Loblaws, on the other hand, has been working internally on a new online model while expressing its content on its “Click and Collect” service, offered now in over 700 stores across the country. That said, Loblaws and Instacart already do offer grocery delivery to millions of Canadian homes. Some movement has been reported at Metro as well. Costco is in the middle of its southern Ontario pilot, which could prove interesting since its sales now include over $14 billion worth of food in Canada each year. Having someone else to carry all those bulk food items from the store to your home can be a very appealing proposition for an ageing population, or even for people living on second or third floors of buildings. Blazingly convenient.
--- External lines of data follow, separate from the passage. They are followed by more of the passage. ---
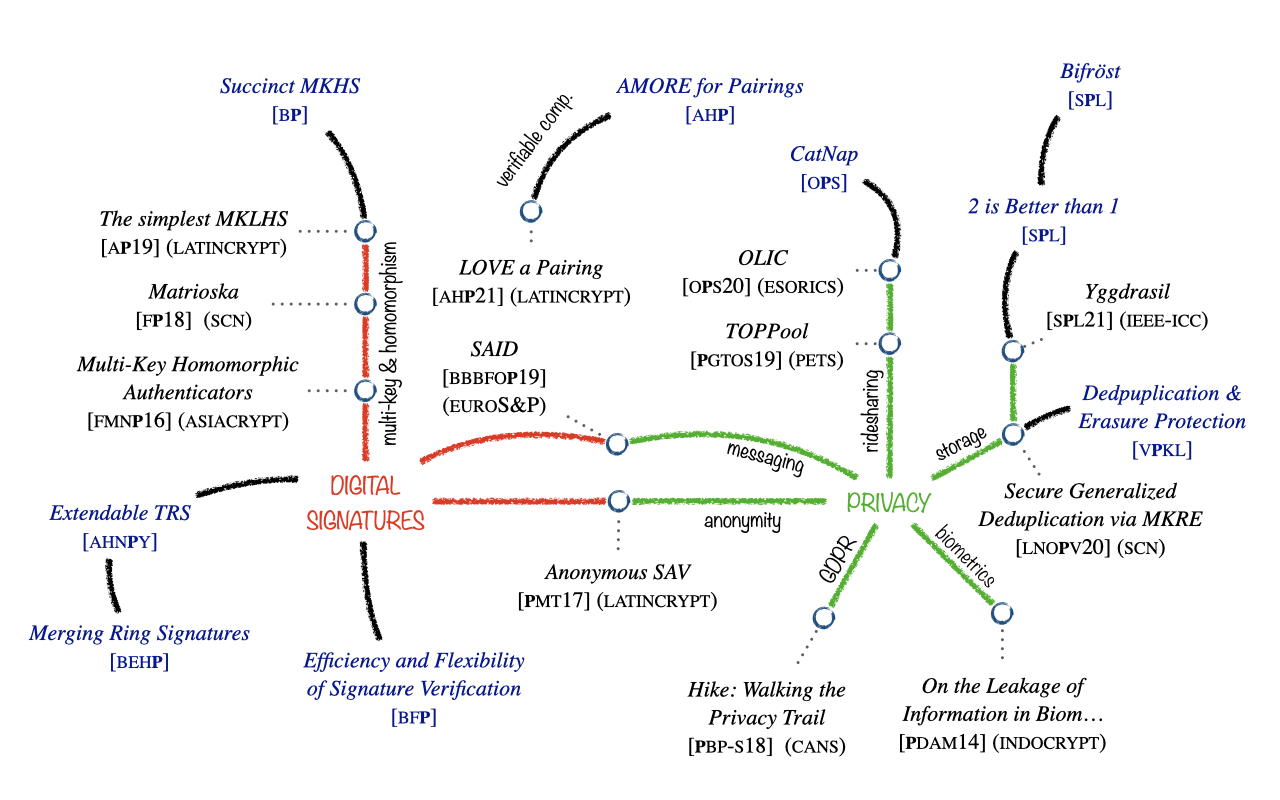
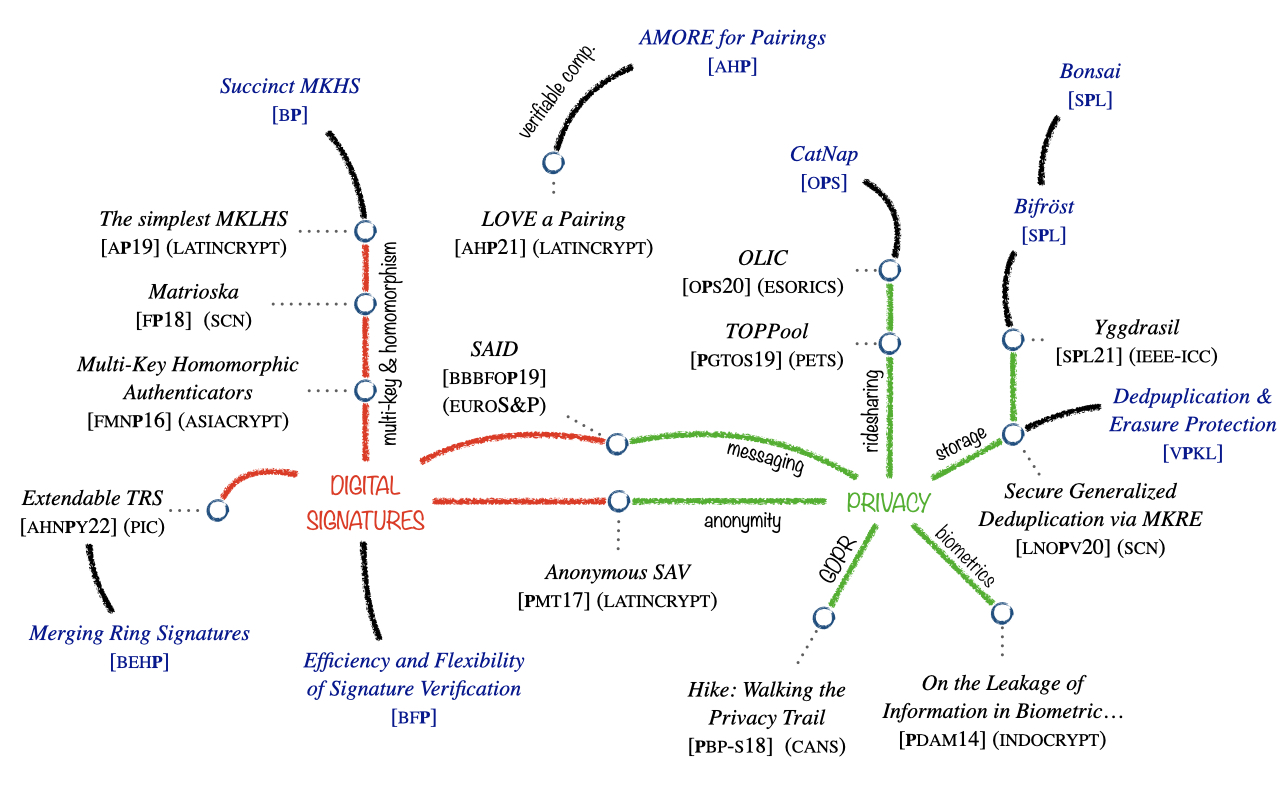
updates

diff --git a/research/index.html b/research/index.html
@@ -75,7 +75,7 @@ or
 <a href="/papers/2018-matrioska/">SCN18</a>,
 <a href="/papers/2016-mkha/">ASIACRYPT16</a>)</li>
 <li><strong>Signatures with Advanced Properties</strong>
-(Ongoing works on flexible verification and extendability for ring signatures)</li>
+(<a href="/papers/2022-extrs/">PKC22</a>)</li>
 <li><strong>Secure and Space-Smart Cloud Storage Solutions</strong>
 (<a href="/papers/2021-yggrdasil/">ICCC21</a>,
 <a href="/papers/2020-mkre/">SCN20</a>)</li>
Canada’s online shopping in food retail represents roughly 1.8% of the $120 billion market – a drop really. But some analysts suggest Canada could catch up to the U.S. by 2025, and 7% of all food sold in the U.S. at retail is purchased online. It still may not look like much, but 7% would be almost $9 billion worth of food. Minus the non-food sales, that sum is almost equal to the food sold by one of the country’s top grocers, Metro. With laser-thin margins, generating more online revenues will be key. Grocers have realized for a while now that embedded into a successful delivery model is the illusion of a free service to consumers. Selling food online and increasing profits while the customers remain convinced they’re getting deals this is a feat that can only be achieved through algorithms and analytics, an art Amazon has mastered for decades.
As the industry attempts to make its offerings more convenient, culprits will need to keep in mind one important thing: convenience will always trump two fundamental things in our lives, our environment and health. Most often, the food industry will go after the mighty dollar without thinking twice about how a newly deployed strategy can impact the environment and our health. Think about it. Fast food with little or no nutritional value, ready-to-eat products and meal kits with excessive packaging – all have provided more convenience while undermining our ability as consumers to serve the planet or safeguard our wellness as individuals. It’s been like that for decades, but things are slowly changing due to an ever-empowered, social network-savvy marketplace.
The sudden, collective backlash against plastics was violent for the industry and came out of nowhere, but it had to happen. As a society, we realize how our way of life is no longer sustainable, in many ways. It is more than reasonable for consumers to ask the industry to comply with societal expectations as soon as possible.
Convenience is the main box being ticked when looking at home delivery service, but it can’t stop there. Grocers will need to think about ways to go after our business and our grocery money while keeping us and our planet healthy. More choice for consumers may be desirable, especially when food is involved, but it can’t come at a huge cost for us all.
Dr. Sylvain Charlebois is Dean of the Faculty of Management at Dalhousie University in Halifax. Also at Dalhousie, he is Professor in food distribution and policy in the Faculty of Agriculture. His current research interest lies in the broad area of food distribution, security and safety, and has published four books and many peer-reviewed journal articles in several publications. His research has been featured in a number of newspapers, including The Economist, the New York Times, the Boston Globe, the Wall Street Journal, Foreign Affairs, the Globe & Mail, the National Post and the Toronto Star. Follow him on twitter @scharleb.